Woodmere Art Museum

by Pete Mazzaccaro

William Valerio, director of the Woodmere Art Museum, and Charles Croce, director of the Philadelphia History Museum (formerly the Atwater Kent Museum), have known each other a long time. Both worked at the Philadelphia Museum of Art and would get together to chat every so often since they left the museum, sometimes planned, sometimes by chance.

During a recent conversation, it occurred to both men that their organizations might be better off if they worked together.

“At one point we were doing a Violet Oakley show that had to do with her portraits of the delegates to the first UN meeting at the same time Charles was organizing an exhibit around Philadelphia’s role in the formation of the United Nation,” Valerio said in a recent interview at the Woodmere. “We thought, ‘Why didn’t we think of partnering a year and a half ago?’ At the time, the wheels were already in motion so we didn’t have the opportunity to collaborate. But we thought, ‘What if we consider these two collections as one large exhibition?’”

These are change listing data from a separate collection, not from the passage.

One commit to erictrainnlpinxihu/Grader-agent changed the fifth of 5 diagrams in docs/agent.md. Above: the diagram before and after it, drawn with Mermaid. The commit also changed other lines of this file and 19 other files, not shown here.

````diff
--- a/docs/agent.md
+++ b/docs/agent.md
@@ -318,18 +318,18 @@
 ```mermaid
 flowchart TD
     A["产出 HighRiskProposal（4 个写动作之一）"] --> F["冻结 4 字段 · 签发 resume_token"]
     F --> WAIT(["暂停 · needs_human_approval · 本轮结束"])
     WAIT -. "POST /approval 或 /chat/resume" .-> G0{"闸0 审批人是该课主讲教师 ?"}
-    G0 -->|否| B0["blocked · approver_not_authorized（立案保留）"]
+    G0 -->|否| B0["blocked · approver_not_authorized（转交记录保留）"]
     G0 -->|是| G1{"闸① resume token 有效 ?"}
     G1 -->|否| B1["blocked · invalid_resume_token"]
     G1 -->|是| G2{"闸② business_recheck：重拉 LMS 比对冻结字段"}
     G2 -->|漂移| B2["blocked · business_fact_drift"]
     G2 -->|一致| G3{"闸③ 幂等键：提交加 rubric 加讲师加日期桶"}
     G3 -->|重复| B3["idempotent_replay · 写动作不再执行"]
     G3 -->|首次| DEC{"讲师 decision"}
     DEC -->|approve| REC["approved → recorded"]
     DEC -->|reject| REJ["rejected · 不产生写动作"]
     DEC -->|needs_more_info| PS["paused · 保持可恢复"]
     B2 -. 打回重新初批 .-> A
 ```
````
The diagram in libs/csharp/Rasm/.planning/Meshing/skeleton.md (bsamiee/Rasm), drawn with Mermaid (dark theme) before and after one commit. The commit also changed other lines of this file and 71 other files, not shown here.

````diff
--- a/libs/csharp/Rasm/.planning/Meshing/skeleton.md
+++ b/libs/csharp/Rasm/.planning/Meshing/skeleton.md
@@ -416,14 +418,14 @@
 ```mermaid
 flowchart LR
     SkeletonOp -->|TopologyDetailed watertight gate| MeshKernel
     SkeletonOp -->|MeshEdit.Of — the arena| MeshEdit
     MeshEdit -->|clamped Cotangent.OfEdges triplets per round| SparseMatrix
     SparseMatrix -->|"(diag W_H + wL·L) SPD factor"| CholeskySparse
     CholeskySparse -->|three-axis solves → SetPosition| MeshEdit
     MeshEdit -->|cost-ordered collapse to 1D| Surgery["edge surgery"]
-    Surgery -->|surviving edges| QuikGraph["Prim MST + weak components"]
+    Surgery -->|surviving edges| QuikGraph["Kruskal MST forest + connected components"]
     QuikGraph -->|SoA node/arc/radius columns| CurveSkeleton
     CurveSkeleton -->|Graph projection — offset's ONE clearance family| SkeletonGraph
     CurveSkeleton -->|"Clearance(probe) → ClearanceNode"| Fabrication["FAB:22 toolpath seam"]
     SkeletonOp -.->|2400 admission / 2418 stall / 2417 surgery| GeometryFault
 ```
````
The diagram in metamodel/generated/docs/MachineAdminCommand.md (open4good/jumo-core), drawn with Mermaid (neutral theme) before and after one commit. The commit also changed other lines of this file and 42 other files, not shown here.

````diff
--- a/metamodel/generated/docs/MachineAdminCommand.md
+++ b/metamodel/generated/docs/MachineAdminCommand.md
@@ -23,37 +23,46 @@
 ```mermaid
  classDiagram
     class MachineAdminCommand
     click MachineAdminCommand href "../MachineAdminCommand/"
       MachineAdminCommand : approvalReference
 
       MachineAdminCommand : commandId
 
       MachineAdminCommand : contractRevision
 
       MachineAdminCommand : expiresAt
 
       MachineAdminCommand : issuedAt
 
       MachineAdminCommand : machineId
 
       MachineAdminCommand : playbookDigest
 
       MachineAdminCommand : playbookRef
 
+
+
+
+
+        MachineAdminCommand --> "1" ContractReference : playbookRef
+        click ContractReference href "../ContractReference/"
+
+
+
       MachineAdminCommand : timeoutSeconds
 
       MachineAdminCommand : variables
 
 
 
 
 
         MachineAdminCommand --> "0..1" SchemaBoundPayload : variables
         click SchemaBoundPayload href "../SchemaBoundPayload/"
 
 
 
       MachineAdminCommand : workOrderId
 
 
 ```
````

So the two began to plan a strategic alliance. Both museums could partner on larger exhibitions that would have components at booth locations – the Woodmere in Chestnut Hill and the Philadelphia History Museum at Seventh and Market streets in Center City. This year they received funding from the William Penn Foundation to explore the partnership for 18 months, at the end of which they will host a joint exhibit.

One of the main reasons both Valerio and Croce, and now the William Penn Foundation, believe a partnership between the museums could work is the similarity in mission. The Woodmere is a regional art museum that has focused its mission on telling Philadelphia stories in its exhibits. The Philadelphia History Museum is a collection of than 100,000 items – costumes, documents, photos and furniture — from the present day all the way back to the wampum belt given to William Penn by the Delaware tribe in 1682. All of it is a part of Philadelphia history.

“It’s the only story we tell,” Croce said. “Everything has to have a Philadelphia centric reason for being included.”

“We both have collections that are great assets of the City of Philadelphia,” Valerio said. “What can we do to be even more compelling and more competitive in the philanthropic environment? This idea makes us stronger as not-for-profit entities.”

Both Valerio and Croce were careful to be sure that the partnership agreement was not a merger. Both directors said that their respective institutions would persist. Though both admitted there were some aspects of both institutions where shared resources and staff might be in the future.

What’s even more likely, Valerio and Croce said, is that the two organizations would share solutions to problems like the fact that both are currently looking to expand their collection storage space. Instead of each museum building or purchasing its own facility, they can build one and share it.

One common point of sharing that began with the funding from William Penn was that Woodmere’s architect Matthew Baird, who began working on Woodmere’s master plan last year, has been hired to consult both organizations on where to find further efficiencies.

Furthermore, both directors said that the two organizations were often chasing down similar grants, donors and even board members. A coordinated effort just makes sense.

Yet, no matter the coordination, Valerio said he was certain Woodmere would not be going anywhere.

“Both of our boards know that there are institutional cultural elements to our institutions that we’re not willing to give up,” he said. “We’re exploring this partnership, Will there be change? Yes. Will it be a change that causes Woodmere to sacrifice something that is essential to its history? No. Our boards are very cognizant of that.”

The museums are already planning their first joint exhibit for next year. The subject is still in development, and so both directors declined to share specific details, but each said they expected the sum of the collections – merging art and history – would be something that no other institution in the region offers.

A model where a history institution and an art institution share assets would be a unique situation,” Croce said. “If it became something deeper, I think other organizations would look to it and say, ‘Aha, We should be doing that.’ We’re going to see where it goes. I’m excited to have the opportunity to do this.”